North American Drager (Telford, Pennsylvania) was showing its new Saturn A-CPR system that it has now successfully installed in 20 U.S. sites, accounting for more than 700 total workstations. This is an impressive achievement for a system that had only one beta site a year ago. The system interfaces with more than 11 popular gas machines, from which Siemens' KION was noticeably missing. Drager was displayed all over partner GE Medical's (Milwaukee, Wisconsin) booth, highlighting the level of commitment GE has gone to in making this product a commercial success. While Drager has undergone a lot of internal reorganization, by its European parent, Draegerwerk, Telford has become the information technology center of the company. There is not yet a broad family of such products, so maybe Drager has more in the works.

Cerner (Kansas City, Missouri) also was showing its A-CPR system, but, as we looked at all the vendors' systems, they began to blur together. Not a single vendor of the eight or so showing these systems offered what could be loosely described as a "complete" solution. Perhaps with some clever alliances, enhancements, additional mergers and acquisitions, some company will emerge to offer a total solution by the time the American Society of Anesthesiologists' 2001 meeting in New Orleans, Louisiana, rolls around.

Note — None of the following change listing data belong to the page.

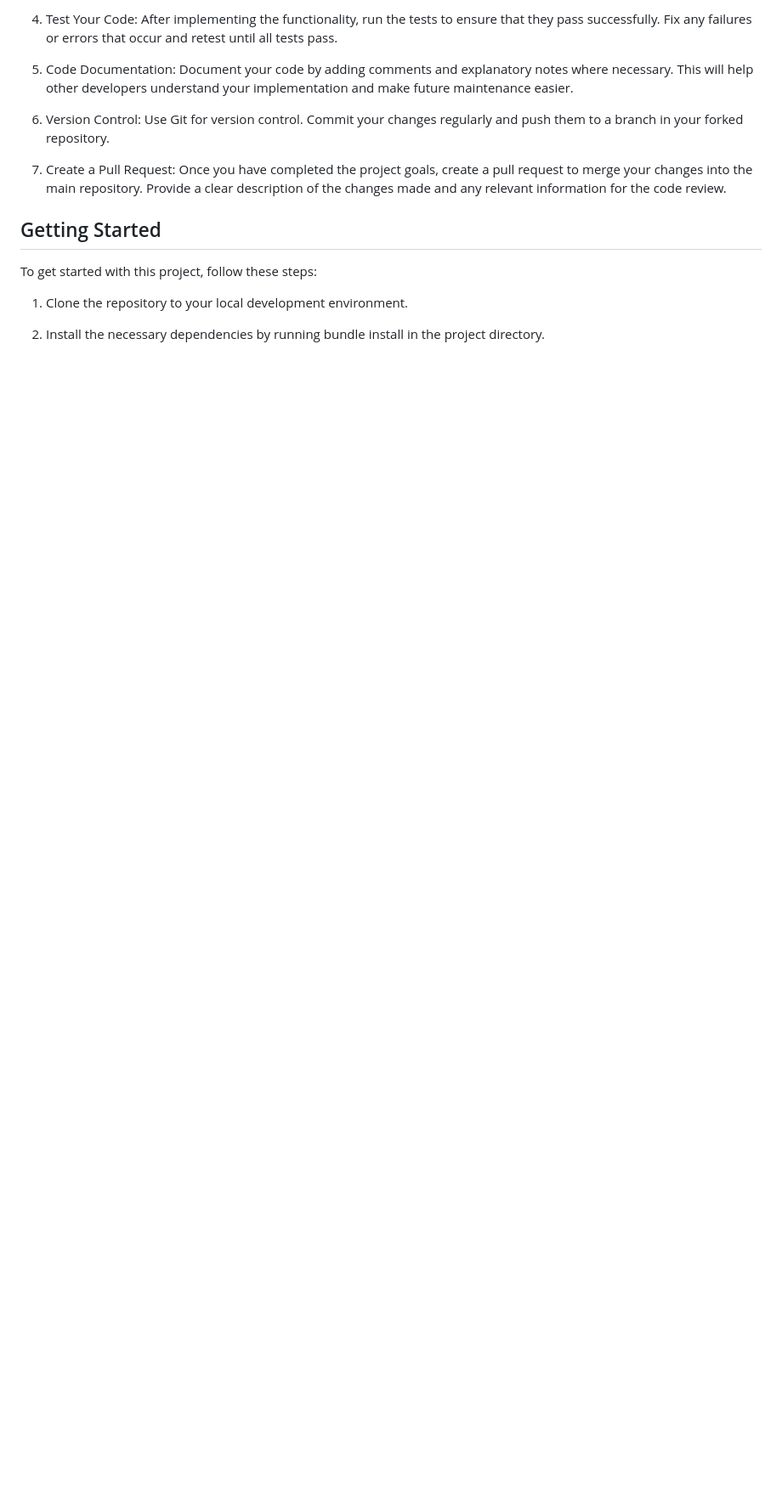
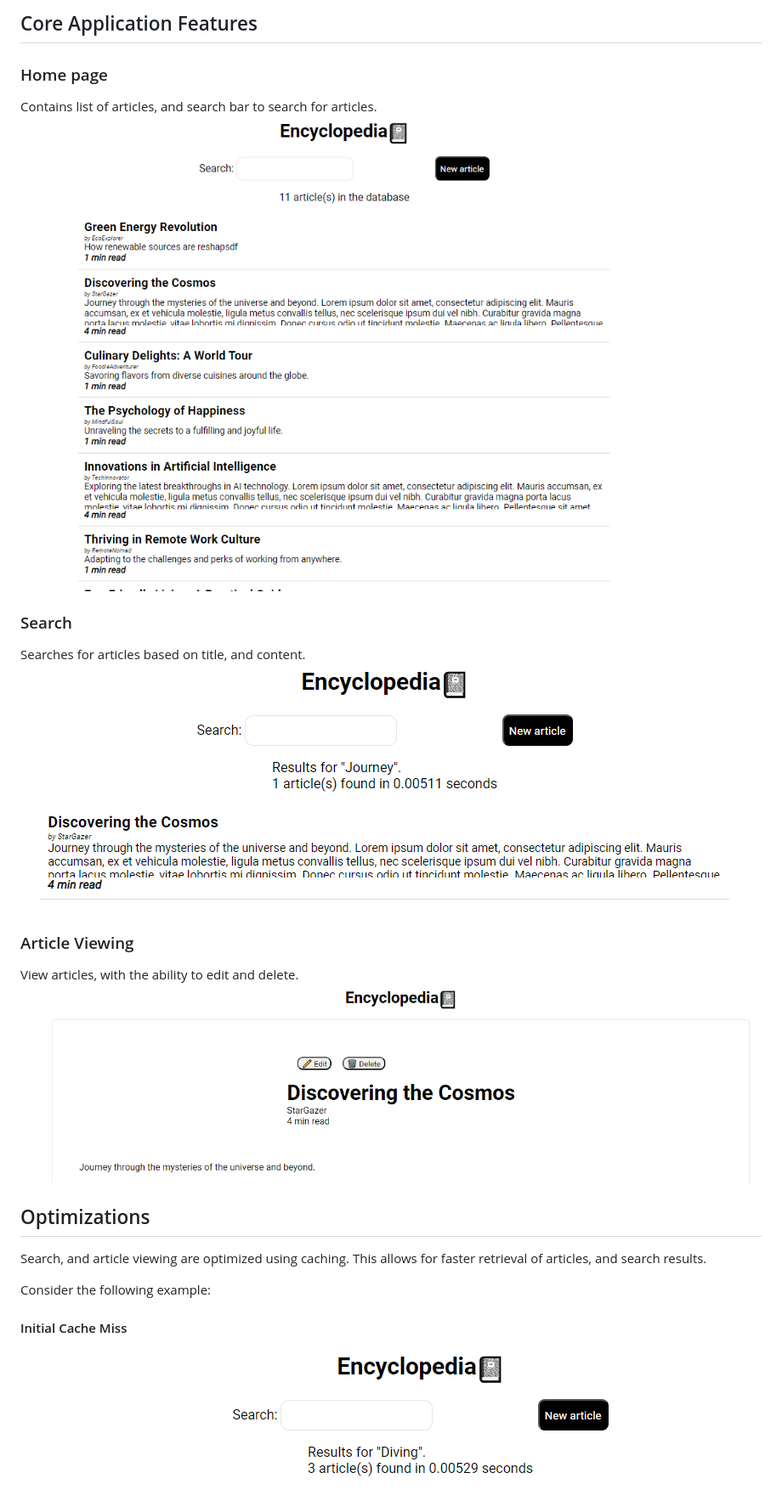
Before and after one commit to Shopify/eng-intern-assessment-rails, a Markdown page: README.md, the part around the change printed below. Shown: that part at 85% size. Rendered like a GitHub page; pictures changed too: readme-images/image-1.png (added), readme-images/image-2.png (added), readme-images/image-3.png (added); blank space fills up the shorter version.

Commit message:
doc: modified readme, and centered some text

```diff
--- a/README.md
+++ b/README.md
@@ -20,16 +41,23 @@ The main goal of this internship project is to implement the functionality requi
 
-4. Test Your Code: After implementing the functionality, run the tests to ensure that they pass successfully. Fix any failures or errors that occur and retest until all tests pass.
+## Core Application Features
+### Home page
+Contains list of articles, and search bar to search for articles.
+![Alt text](readme-images/image-1.png)
+### Search
+Searches for articles based on title, and content.
+![Alt text](readme-images/image.png)
 
-5. Code Documentation: Document your code by adding comments and explanatory notes where necessary. This will help other developers understand your implementation and make future maintenance easier.
+### Article Viewing
+View articles, with the ability to edit and delete.
+![Alt text](readme-images/image-2.png)
 
-6. Version Control: Use Git for version control. Commit your changes regularly and push them to a branch in your forked repository.
 
-7. Create a Pull Request: Once you have completed the project goals, create a pull request to merge your changes into the main repository. Provide a clear description of the changes made and any relevant information for the code review.
+## Optimizations
 
-## Getting Started
-To get started with this project, follow these steps:
+Search, and article viewing are optimized using caching. This allows for faster retrieval of articles, and search results.
 
-1. Clone the repository to your local development environment.
+Consider the following example:
 
-2. Install the necessary dependencies by running bundle install in the project directory.
+#### Initial Cache Miss
+![Alt text](readme-images/image-3.png)
 
```
Also changed, not shown: other parts of README.md (+39 -31 lines), readme-images/image-4.png (added), readme-images/image-5.png (added), 7 other files.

In the way of new patient monitors, Criticare Systems (CSI; Waukesha, Wisconsin) was showing the new Poets 8100 and 8100 Plus monitors, a 4- and 6-trace (respectively) product that includes all CSI technologies, including its new agent ID and bench. These new monitors hit price points ranging from $8,000 to $12,000 (including agent bench), making them very aggressively priced. The weakness will be the lack of state-of-the-art pulse oximetry, because CSI units have never done that well in any of the published studies for accuracy and false alarms in low perfusion or noisy environments. Nonetheless, these monitors are likely to be popular in outpatient surgery, particularly for procedures performed in freestanding surgical centers and physicians' offices, where low cost is paramount. This may make CSI more competitive to Datascope (Mahwah, New Jersey), which currently leads in nonhospital monitoring market share with more than 30% of the U.S. market.